Photo by Larry Niehues
Quarantine Diaries: Pokey LaFarge Is Recording A New Album, Drinking Espresso & Watching '60s French Films
As the coronavirus/COVID-19 pandemic continues to rock the music industry, the Recording Academy reached out to a few musicians to see how they were spending their days indoors. Today, country performer Pokey LaFarge shares his Quarantine Diary. Pokey's new album Rock Bottom Rhapsody is out now via New West Records.
Tuesday, July 28
[8 a.m.] Wake up, like I almost always do, without an alarm. Chug water. Hop in the shower. Shave—it's a ritual. I make coffee in my Bialetti and conjure up a smoothie of fresh Michigan blueberries from the Logan Square Farmers Market, frozen banana, peanut butter and almond milk. I down one Americano, and the smoothie, while reading, before making it out of the house around 10:15 a.m. The walk from where I’m staying, in Logan Square, through Palmer Square Park, to the studio in Bucktown, is about 20-25 minutes. I get there early. The weather has been perfect. There's been no baseball but neither has there been humidity.

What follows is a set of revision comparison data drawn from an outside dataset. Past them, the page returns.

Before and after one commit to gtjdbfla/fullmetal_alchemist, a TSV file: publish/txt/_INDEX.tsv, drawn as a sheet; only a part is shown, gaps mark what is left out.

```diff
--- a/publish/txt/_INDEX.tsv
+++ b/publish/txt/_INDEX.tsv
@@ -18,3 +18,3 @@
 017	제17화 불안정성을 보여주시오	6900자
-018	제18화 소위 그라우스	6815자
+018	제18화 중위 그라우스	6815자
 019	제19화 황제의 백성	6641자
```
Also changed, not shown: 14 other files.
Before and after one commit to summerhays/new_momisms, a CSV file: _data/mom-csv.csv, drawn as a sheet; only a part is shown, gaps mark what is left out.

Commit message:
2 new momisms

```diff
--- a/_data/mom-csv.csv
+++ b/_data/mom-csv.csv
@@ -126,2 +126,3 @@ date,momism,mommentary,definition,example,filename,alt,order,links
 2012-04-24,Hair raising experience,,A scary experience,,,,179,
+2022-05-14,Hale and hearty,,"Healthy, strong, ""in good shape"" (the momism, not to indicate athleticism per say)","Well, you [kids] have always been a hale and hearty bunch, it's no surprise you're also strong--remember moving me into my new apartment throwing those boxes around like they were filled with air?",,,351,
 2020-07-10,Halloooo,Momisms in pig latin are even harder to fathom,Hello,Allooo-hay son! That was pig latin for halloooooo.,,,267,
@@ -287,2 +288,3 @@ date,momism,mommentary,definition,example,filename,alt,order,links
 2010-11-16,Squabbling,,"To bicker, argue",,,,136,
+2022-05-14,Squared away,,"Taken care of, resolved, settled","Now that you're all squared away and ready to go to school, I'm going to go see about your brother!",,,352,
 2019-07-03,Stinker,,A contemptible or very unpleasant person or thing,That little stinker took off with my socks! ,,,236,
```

[11 a.m.] Alex—the engineer—and I make ourselves some espresso from the studio espresso machine and sit down to catch up. We had two weeks in studio before taking a week break. This is our first day back. 13 songs have been tracked, mostly live, and all to tape—an Ampex AG440—a real Hi-Fi piece of machinery in its day—late '60s or so. Today is a harmony vocal session. I’ll sing most of the high parts and he’ll sing anything lower than my lead voice. Whatever harmonies of mine don’t blend with my lead vocals I will allocate to one of the many heavy hitters I have vast experience working with up here in Chicago.
[4 p.m.] We break for "lunch." After six shots of espresso it's probably a good idea to put something in my belly. I brought a salad of spinach, salmon, carrots, rice and sriracha dressing. Washed down with a Topo Chico. So far six songs have three-part harmonies. Four or five more to go. A lot on my mind with the sessions but it feels good. Stay calm and take it slow. There's no rush. Whatever is happening outside the studio stays outside the studio. Only room in my mind is made up of music. The rest of me will be waiting when I step out onto the street. "Carpe diem!" said Horace. The end of the world can wait.
[8 p.m.] Another studio day in the books. Almost all of the harmony vocals are done. We’ll pick back up again next week for the last of the overdubs: piano, organ, guitars, percussion, harmony vocals and more. One Topo Chico for the road. Half way home I stop in to my local Cuban food joint Tropicuba for their speciality: Ox Tail Stew (Rabo Encendido). The plantains are so creamy they could be Creme Brûlée. A hearty meal after a productive day in studio. I miss being there already. The rain starts. Walk through the park beneath the canopy of the streets. If only Jeanne Moreau were here… I feel with a woman like that you needn’t say a thing to be understood. And maybe that’s true love.
[12 a.m.] I’m feeling blessed to be me—to be here right now during these times recording the album I wrote so recently while in quarantine. It nearly astounds me. But I know life can work this way. God works this way. I’ve come to expect miracles. After a little reading out on the front porch, I like to take in a movie or two before bed. Criterion Collection has been my go-to to catch up on classics I've been meaning to see and to stumble upon others I've never even heard of. '60s French films have been my theme this week. Films by Jean-Pierre Melville, François Truffaut… and tonight it’s Louis Malle’s Elevator to the Gallows. I may never learn to speak French well, and I can try and resist French film and literature for all its debauchery, but tonight my heart is with you, Jeanne Moreau. Bonne nuit, darling Jeanne…beaux rêves.
If you wish to support our efforts to assist music professionals in need, learn more about the Recording Academy's and MusiCares COVID-19 Relief Fund.
If you are a member of the music industry in need of assistance, visit the MusiCares website.